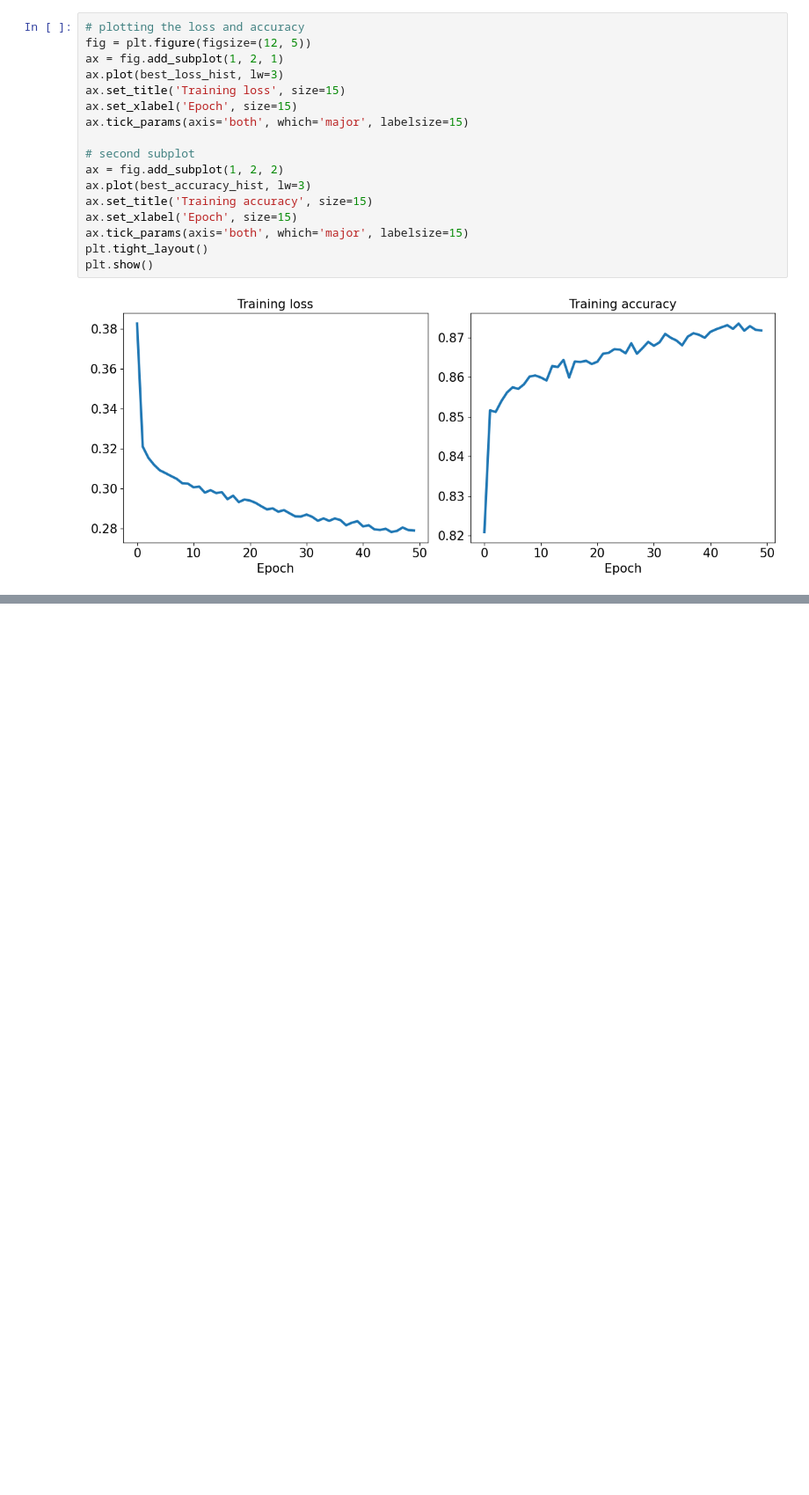
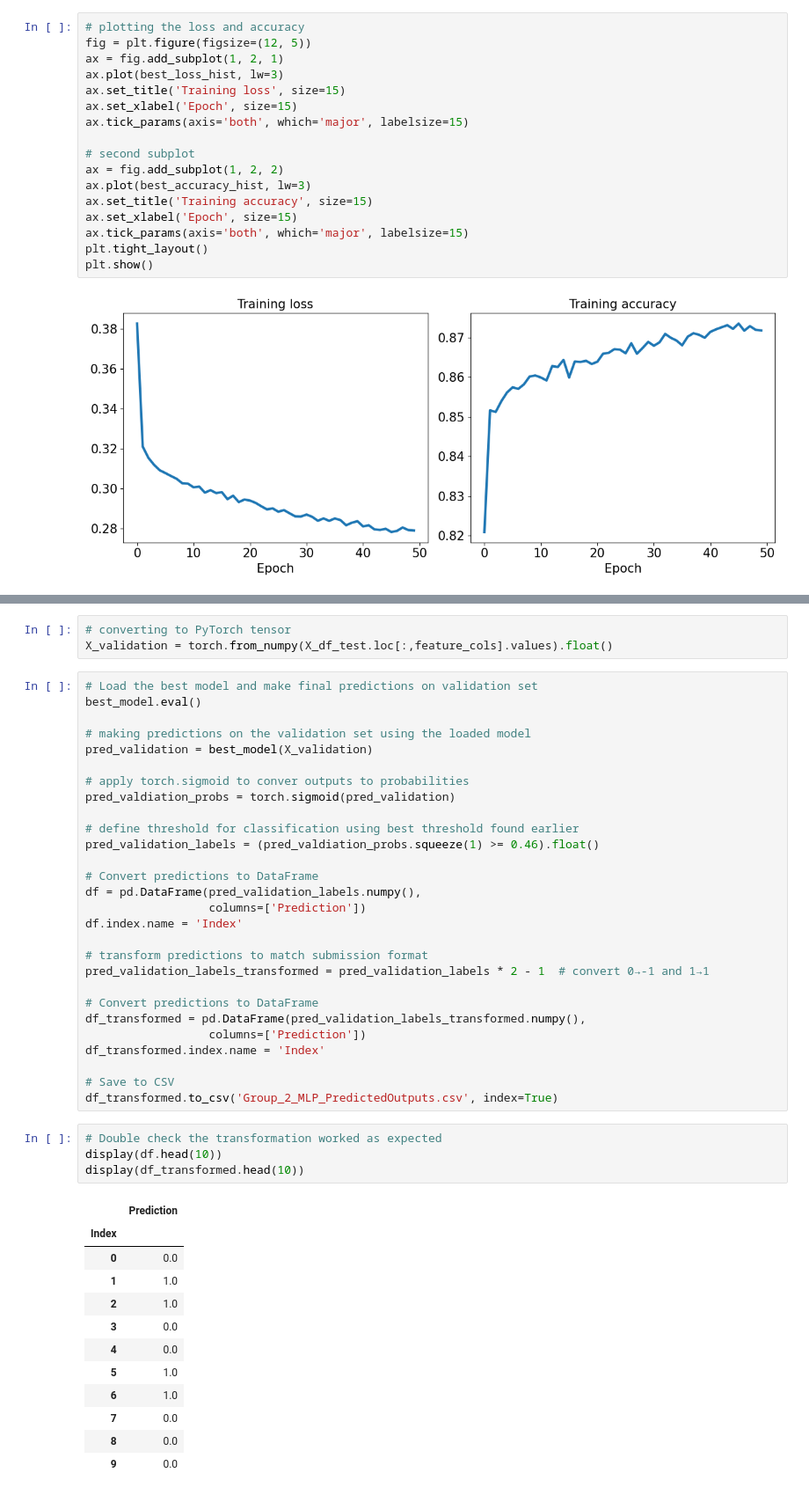
Before and after one commit to benmikeand/DASC41103_projects_team2, a Jupyter notebook: projects/project_2/code/part_1.ipynb, the cells around one changed output, grey strips where cells are left out. Shown at 88% size. Cells and saved outputs as stored; diff of their text form; blank space fills up the shorter version.

```diff
--- a/projects/project_2/code/part_1.ipynb
+++ b/projects/project_2/code/part_1.ipynb
@@ -592,0 +637,48 @@ Test Acc.: 0.8559
+# %%
+# converting to PyTorch tensor
+X_validation = torch.from_numpy(X_df_test.loc[:,feature_cols].values).float()
+# %%
+# Load the best model and make final predictions on validation set
+best_model.eval()
+
+# making predictions on the validation set using the loaded model
+pred_validation = best_model(X_validation)
+
+# apply torch.sigmoid to conver outputs to probabilities
+pred_valdiation_probs = torch.sigmoid(pred_validation)
+
+# define threshold for classification using best threshold found earlier
+pred_validation_labels = (pred_valdiation_probs.squeeze(1) >= 0.46).float()
+
+# Convert predictions to DataFrame
+df = pd.DataFrame(pred_validation_labels.numpy(),
+                  columns=['Prediction'])
+df.index.name = 'Index'
+
+# transform predictions to match submission format
+pred_validation_labels_transformed = pred_validation_labels * 2 - 1  # convert 0→-1 and 1→1
+
+# Convert predictions to DataFrame
+df_transformed = pd.DataFrame(pred_validation_labels_transformed.numpy(),
+                  columns=['Prediction'])
+df_transformed.index.name = 'Index'
+
+# Save to CSV
+df_transformed.to_csv('Group_2_MLP_PredictedOutputs.csv', index=True)
+# %%
+# Double check the transformation worked as expected
+display(df.head(10))
+display(df_transformed.head(10))
+# %% [output]
+|  | Prediction |
+| Index |  |
+| 0 | 0.0 |
+| 1 | 1.0 |
+| 2 | 1.0 |
+| 3 | 0.0 |
+| 4 | 0.0 |
+| 5 | 1.0 |
+| 6 | 1.0 |
+| 7 | 0.0 |
+| 8 | 0.0 |
+| 9 | 0.0 |
```
Also changed, not shown: parts of 22 cells of this notebook, 2 other files.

PROBLEM DESCRIPTION: Copy the entries exactly. Leave the pictures out.

SOLUTION FOR THIS TASK:
Before and after one commit to benmikeand/DASC41103_projects_team2, a Jupyter notebook: projects/project_2/code/part_1.ipynb, the cells around one changed output, grey strips where cells are left out. Shown at 88% size. Cells and saved outputs as stored; diff of their text form; blank space fills up the shorter version.

```diff
--- a/projects/project_2/code/part_1.ipynb
+++ b/projects/project_2/code/part_1.ipynb
@@ -592,0 +637,48 @@ Test Acc.: 0.8559
+# %%
+# converting to PyTorch tensor
+X_validation = torch.from_numpy(X_df_test.loc[:,feature_cols].values).float()
+# %%
+# Load the best model and make final predictions on validation set
+best_model.eval()
+
+# making predictions on the validation set using the loaded model
+pred_validation = best_model(X_validation)
+
+# apply torch.sigmoid to conver outputs to probabilities
+pred_valdiation_probs = torch.sigmoid(pred_validation)
+
+# define threshold for classification using best threshold found earlier
+pred_validation_labels = (pred_valdiation_probs.squeeze(1) >= 0.46).float()
+
+# Convert predictions to DataFrame
+df = pd.DataFrame(pred_validation_labels.numpy(),
+                  columns=['Prediction'])
+df.index.name = 'Index'
+
+# transform predictions to match submission format
+pred_validation_labels_transformed = pred_validation_labels * 2 - 1  # convert 0→-1 and 1→1
+
+# Convert predictions to DataFrame
+df_transformed = pd.DataFrame(pred_validation_labels_transformed.numpy(),
+                  columns=['Prediction'])
+df_transformed.index.name = 'Index'
+
+# Save to CSV
+df_transformed.to_csv('Group_2_MLP_PredictedOutputs.csv', index=True)
+# %%
+# Double check the transformation worked as expected
+display(df.head(10))
+display(df_transformed.head(10))
+# %% [output]
+|  | Prediction |
+| Index |  |
+| 0 | 0.0 |
+| 1 | 1.0 |
+| 2 | 1.0 |
+| 3 | 0.0 |
+| 4 | 0.0 |
+| 5 | 1.0 |
+| 6 | 1.0 |
+| 7 | 0.0 |
+| 8 | 0.0 |
+| 9 | 0.0 |
```
Also changed, not shown: parts of 22 cells of this notebook, 2 other files.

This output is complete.